In the entries below, every line with the string "xiatian" is to be reported.

Provided entries:
§

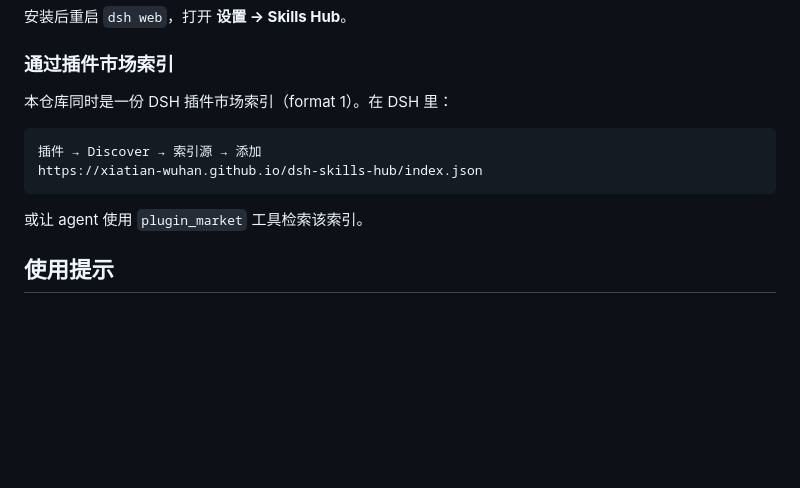
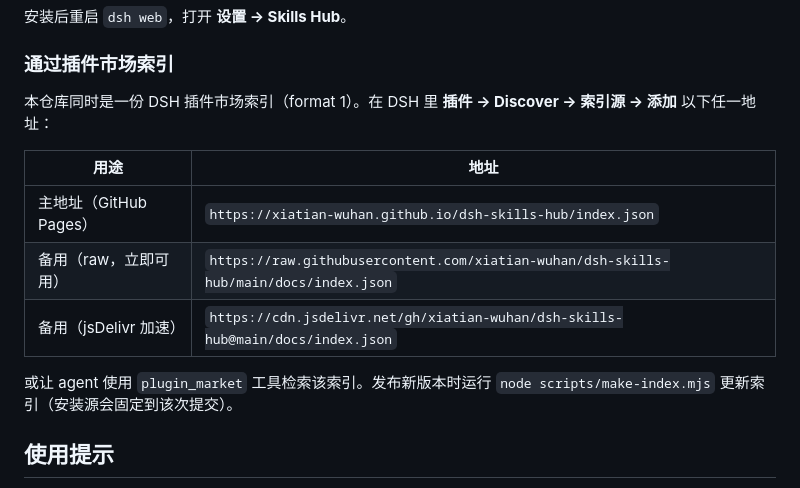
Before and after one commit to xiatian-wuhan/dsh-skills-hub, a Markdown page: README.md, the part around the change. GitHub-like rendering; blank space fills up the shorter version.

Commit message:
docs: list index URLs (pages / raw / jsDelivr)

````diff
--- a/README.md
+++ b/README.md
@@ -63,14 +63,15 @@ dsh plugin --profile web add "git+https://github.com/xiatian-wuhan/dsh-skills-hu
 
 ### 通过插件市场索引
 
-本仓库同时是一份 DSH 插件市场索引（format 1）。在 DSH 里：
+本仓库同时是一份 DSH 插件市场索引（format 1）。在 DSH 里  **插件 → Discover → 索引源 → 添加** 以下任一地址：
 
-```
-插件 → Discover → 索引源 → 添加
-https://xiatian-wuhan.github.io/dsh-skills-hub/index.json
-```
+| 用途 | 地址 |
+| --- | --- |
+| 主地址（GitHub Pages） | `https://xiatian-wuhan.github.io/dsh-skills-hub/index.json` |
+| 备用（raw，立即可用） | `https://raw.githubusercontent.com/xiatian-wuhan/dsh-skills-hub/main/docs/index.json` |
+| 备用（jsDelivr 加速） | `https://cdn.jsdelivr.net/gh/xiatian-wuhan/dsh-skills-hub@main/docs/index.json` |
 
-或让 agent 使用 `plugin_market` 工具检索该索引。
+或让 agent 使用 `plugin_market` 工具检索该索引。发布新版本时运行 `node scripts/make-index.mjs` 更新索引（安装源会固定到该次提交）。
 
 ## 使用提示
 
````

§

Task answer:
Before and after one commit to xiatian-wuhan/dsh-skills-hub, a Markdown page: README.md, the part around the change. GitHub-like rendering; blank space fills up the shorter version.
@@ -63,14 +63,15 @@ dsh plugin --profile web add "git+https://github.com/xiatian-wuhan/dsh-skills-hu
-https://xiatian-wuhan.github.io/dsh-skills-hub/index.json
+| 主地址（GitHub Pages） | `https://xiatian-wuhan.github.io/dsh-skills-hub/index.json` |
+| 备用（raw，立即可用） | `https://raw.githubusercontent.com/xiatian-wuhan/dsh-skills-hub/main/docs/index.json` |
+| 备用（jsDelivr 加速） | `https://cdn.jsdelivr.net/gh/xiatian-wuhan/dsh-skills-hub@main/docs/index.json` |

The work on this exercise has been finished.